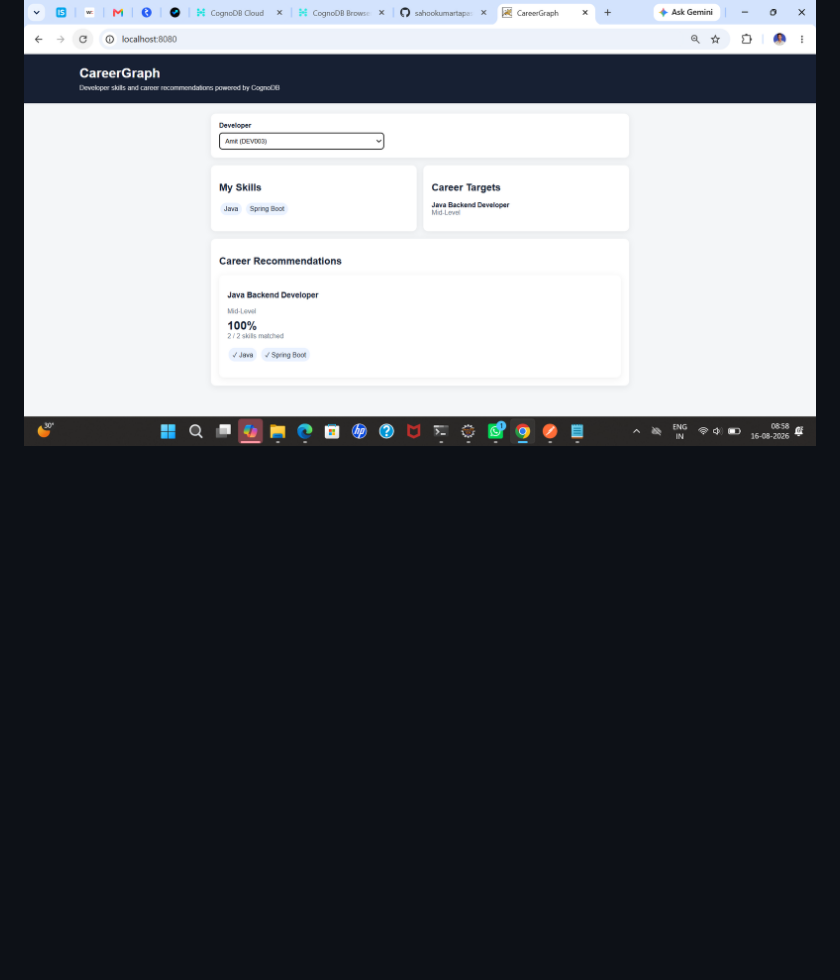
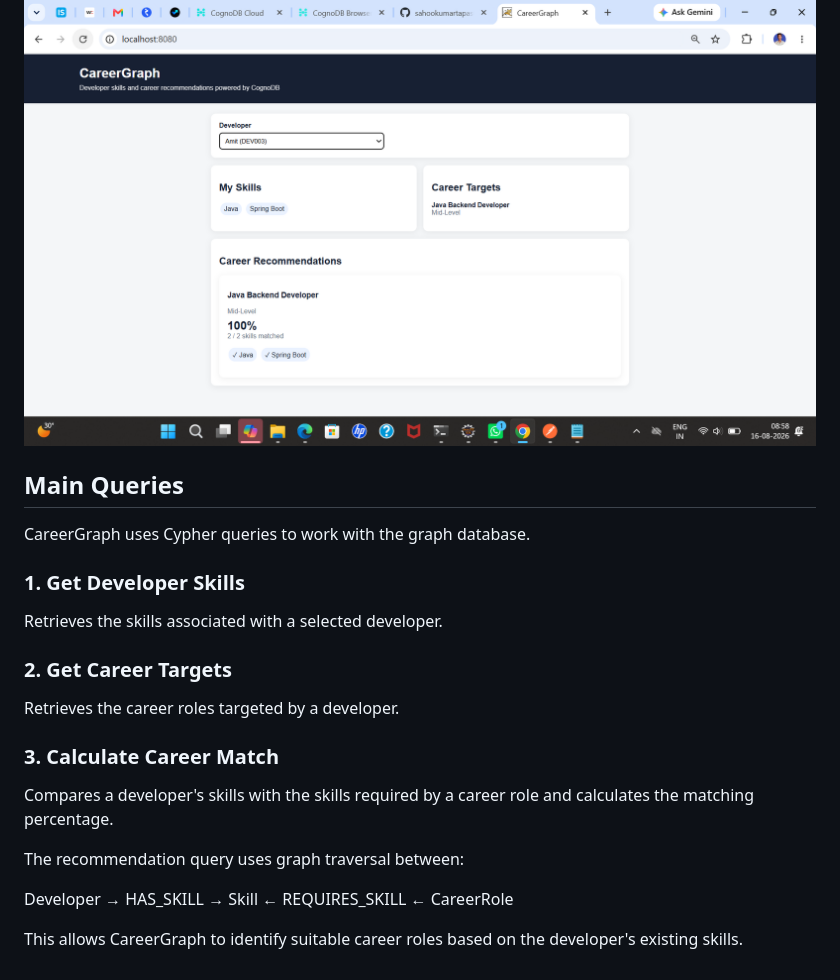
Before and after one commit to sahookumartapas097-cmyk/careergraph, a Markdown page: README.md, the part around the change. Drawn GitHub-style; blank space fills up the shorter version.

Commit message:
Explain main Cypher queries

```diff
--- a/README.md
+++ b/README.md
@@ -293,3 +293,25 @@ http://localhost:8080
 ## Screenshots
 
 ![CareerGraph Demo](careergraph-demo.png)
+
+## Main Queries
+
+CareerGraph uses Cypher queries to work with the graph database.
+
+### 1. Get Developer Skills
+
+Retrieves the skills associated with a selected developer.
+
+### 2. Get Career Targets
+
+Retrieves the career roles targeted by a developer.
+
+### 3. Calculate Career Match
+
+Compares a developer's skills with the skills required by a career role and calculates the matching percentage.
+
+The recommendation query uses graph traversal between:
+
+Developer → HAS_SKILL → Skill ← REQUIRES_SKILL ← CareerRole
+
+This allows CareerGraph to identify suitable career roles based on the developer's existing skills.
```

● ● ● ● ●

Output nothing but the records above, word for word, with the pictures removed.

RESPONSE BELOW:
Before and after one commit to sahookumartapas097-cmyk/careergraph, a Markdown page: README.md, the part around the change. Drawn GitHub-style; blank space fills up the shorter version.

Commit message:
Explain main Cypher queries

```diff
--- a/README.md
+++ b/README.md
@@ -293,3 +293,25 @@ http://localhost:8080
 ## Screenshots
 
 ![CareerGraph Demo](careergraph-demo.png)
+
+## Main Queries
+
+CareerGraph uses Cypher queries to work with the graph database.
+
+### 1. Get Developer Skills
+
+Retrieves the skills associated with a selected developer.
+
+### 2. Get Career Targets
+
+Retrieves the career roles targeted by a developer.
+
+### 3. Calculate Career Match
+
+Compares a developer's skills with the skills required by a career role and calculates the matching percentage.
+
+The recommendation query uses graph traversal between:
+
+Developer → HAS_SKILL → Skill ← REQUIRES_SKILL ← CareerRole
+
+This allows CareerGraph to identify suitable career roles based on the developer's existing skills.
```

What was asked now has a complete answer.